**Task details**:
Every word of the data below has to be copied faithfully.

··· Source material ···

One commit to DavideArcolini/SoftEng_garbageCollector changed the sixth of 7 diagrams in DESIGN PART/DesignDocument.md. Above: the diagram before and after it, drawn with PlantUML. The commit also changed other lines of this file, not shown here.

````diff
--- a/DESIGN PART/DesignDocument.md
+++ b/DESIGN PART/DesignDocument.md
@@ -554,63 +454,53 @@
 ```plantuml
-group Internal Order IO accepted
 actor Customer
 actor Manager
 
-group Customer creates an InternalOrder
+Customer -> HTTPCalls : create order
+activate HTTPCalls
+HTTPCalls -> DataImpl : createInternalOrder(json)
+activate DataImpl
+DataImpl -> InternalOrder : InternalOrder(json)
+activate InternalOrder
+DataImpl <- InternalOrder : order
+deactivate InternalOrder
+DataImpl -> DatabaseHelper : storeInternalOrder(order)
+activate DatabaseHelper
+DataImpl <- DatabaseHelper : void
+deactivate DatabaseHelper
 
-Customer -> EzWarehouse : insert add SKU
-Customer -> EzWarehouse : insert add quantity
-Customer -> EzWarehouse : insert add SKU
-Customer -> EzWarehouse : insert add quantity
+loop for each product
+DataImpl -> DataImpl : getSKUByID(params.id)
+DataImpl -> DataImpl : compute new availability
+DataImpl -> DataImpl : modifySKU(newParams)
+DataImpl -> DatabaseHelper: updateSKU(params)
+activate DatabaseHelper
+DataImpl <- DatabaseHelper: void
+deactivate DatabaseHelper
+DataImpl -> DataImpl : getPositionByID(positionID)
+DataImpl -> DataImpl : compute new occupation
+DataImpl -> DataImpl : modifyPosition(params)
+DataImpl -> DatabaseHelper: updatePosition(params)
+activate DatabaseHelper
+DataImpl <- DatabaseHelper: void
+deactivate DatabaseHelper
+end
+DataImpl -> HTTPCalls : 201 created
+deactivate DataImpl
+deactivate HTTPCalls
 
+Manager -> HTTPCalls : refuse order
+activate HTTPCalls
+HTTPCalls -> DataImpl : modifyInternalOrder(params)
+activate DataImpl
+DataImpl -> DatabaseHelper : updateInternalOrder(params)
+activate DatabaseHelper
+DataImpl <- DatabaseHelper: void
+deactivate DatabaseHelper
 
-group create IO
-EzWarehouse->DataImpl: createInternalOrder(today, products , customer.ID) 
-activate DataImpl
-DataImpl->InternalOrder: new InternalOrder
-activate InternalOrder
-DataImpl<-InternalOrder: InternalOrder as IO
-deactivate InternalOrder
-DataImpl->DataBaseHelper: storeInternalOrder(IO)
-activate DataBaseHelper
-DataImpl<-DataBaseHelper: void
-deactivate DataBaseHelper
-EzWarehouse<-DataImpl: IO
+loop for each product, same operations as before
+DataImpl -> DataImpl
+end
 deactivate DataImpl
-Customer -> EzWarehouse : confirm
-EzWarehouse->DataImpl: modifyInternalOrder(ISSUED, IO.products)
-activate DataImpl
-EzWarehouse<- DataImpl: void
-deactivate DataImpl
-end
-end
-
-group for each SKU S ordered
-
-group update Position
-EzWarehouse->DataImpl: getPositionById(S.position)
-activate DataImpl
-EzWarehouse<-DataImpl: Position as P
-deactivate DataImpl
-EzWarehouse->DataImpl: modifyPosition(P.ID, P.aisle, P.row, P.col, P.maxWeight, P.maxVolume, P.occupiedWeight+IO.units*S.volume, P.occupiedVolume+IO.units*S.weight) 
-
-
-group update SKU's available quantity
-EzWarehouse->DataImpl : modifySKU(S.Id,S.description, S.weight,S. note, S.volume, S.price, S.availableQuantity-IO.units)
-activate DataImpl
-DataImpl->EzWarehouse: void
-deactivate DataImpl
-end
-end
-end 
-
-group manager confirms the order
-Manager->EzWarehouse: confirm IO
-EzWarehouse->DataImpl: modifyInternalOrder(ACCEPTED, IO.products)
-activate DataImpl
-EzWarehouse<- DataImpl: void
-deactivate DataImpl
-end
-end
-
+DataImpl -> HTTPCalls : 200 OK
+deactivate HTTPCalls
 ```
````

···

**The answer**:
One commit to DavideArcolini/SoftEng_garbageCollector changed the sixth of 7 diagrams in DESIGN PART/DesignDocument.md. Above: the diagram before and after it, drawn with PlantUML. The commit also changed other lines of this file, not shown here.

````diff
--- a/DESIGN PART/DesignDocument.md
+++ b/DESIGN PART/DesignDocument.md
@@ -554,63 +454,53 @@
 ```plantuml
-group Internal Order IO accepted
 actor Customer
 actor Manager
 
-group Customer creates an InternalOrder
+Customer -> HTTPCalls : create order
+activate HTTPCalls
+HTTPCalls -> DataImpl : createInternalOrder(json)
+activate DataImpl
+DataImpl -> InternalOrder : InternalOrder(json)
+activate InternalOrder
+DataImpl <- InternalOrder : order
+deactivate InternalOrder
+DataImpl -> DatabaseHelper : storeInternalOrder(order)
+activate DatabaseHelper
+DataImpl <- DatabaseHelper : void
+deactivate DatabaseHelper
 
-Customer -> EzWarehouse : insert add SKU
-Customer -> EzWarehouse : insert add quantity
-Customer -> EzWarehouse : insert add SKU
-Customer -> EzWarehouse : insert add quantity
+loop for each product
+DataImpl -> DataImpl : getSKUByID(params.id)
+DataImpl -> DataImpl : compute new availability
+DataImpl -> DataImpl : modifySKU(newParams)
+DataImpl -> DatabaseHelper: updateSKU(params)
+activate DatabaseHelper
+DataImpl <- DatabaseHelper: void
+deactivate DatabaseHelper
+DataImpl -> DataImpl : getPositionByID(positionID)
+DataImpl -> DataImpl : compute new occupation
+DataImpl -> DataImpl : modifyPosition(params)
+DataImpl -> DatabaseHelper: updatePosition(params)
+activate DatabaseHelper
+DataImpl <- DatabaseHelper: void
+deactivate DatabaseHelper
+end
+DataImpl -> HTTPCalls : 201 created
+deactivate DataImpl
+deactivate HTTPCalls
 
+Manager -> HTTPCalls : refuse order
+activate HTTPCalls
+HTTPCalls -> DataImpl : modifyInternalOrder(params)
+activate DataImpl
+DataImpl -> DatabaseHelper : updateInternalOrder(params)
+activate DatabaseHelper
+DataImpl <- DatabaseHelper: void
+deactivate DatabaseHelper
 
-group create IO
-EzWarehouse->DataImpl: createInternalOrder(today, products , customer.ID) 
-activate DataImpl
-DataImpl->InternalOrder: new InternalOrder
-activate InternalOrder
-DataImpl<-InternalOrder: InternalOrder as IO
-deactivate InternalOrder
-DataImpl->DataBaseHelper: storeInternalOrder(IO)
-activate DataBaseHelper
-DataImpl<-DataBaseHelper: void
-deactivate DataBaseHelper
-EzWarehouse<-DataImpl: IO
+loop for each product, same operations as before
+DataImpl -> DataImpl
+end
 deactivate DataImpl
-Customer -> EzWarehouse : confirm
-EzWarehouse->DataImpl: modifyInternalOrder(ISSUED, IO.products)
-activate DataImpl
-EzWarehouse<- DataImpl: void
-deactivate DataImpl
-end
-end
-
-group for each SKU S ordered
-
-group update Position
-EzWarehouse->DataImpl: getPositionById(S.position)
-activate DataImpl
-EzWarehouse<-DataImpl: Position as P
-deactivate DataImpl
-EzWarehouse->DataImpl: modifyPosition(P.ID, P.aisle, P.row, P.col, P.maxWeight, P.maxVolume, P.occupiedWeight+IO.units*S.volume, P.occupiedVolume+IO.units*S.weight) 
-
-
-group update SKU's available quantity
-EzWarehouse->DataImpl : modifySKU(S.Id,S.description, S.weight,S. note, S.volume, S.price, S.availableQuantity-IO.units)
-activate DataImpl
-DataImpl->EzWarehouse: void
-deactivate DataImpl
-end
-end
-end 
-
-group manager confirms the order
-Manager->EzWarehouse: confirm IO
-EzWarehouse->DataImpl: modifyInternalOrder(ACCEPTED, IO.products)
-activate DataImpl
-EzWarehouse<- DataImpl: void
-deactivate DataImpl
-end
-end
-
+DataImpl -> HTTPCalls : 200 OK
+deactivate HTTPCalls
 ```
````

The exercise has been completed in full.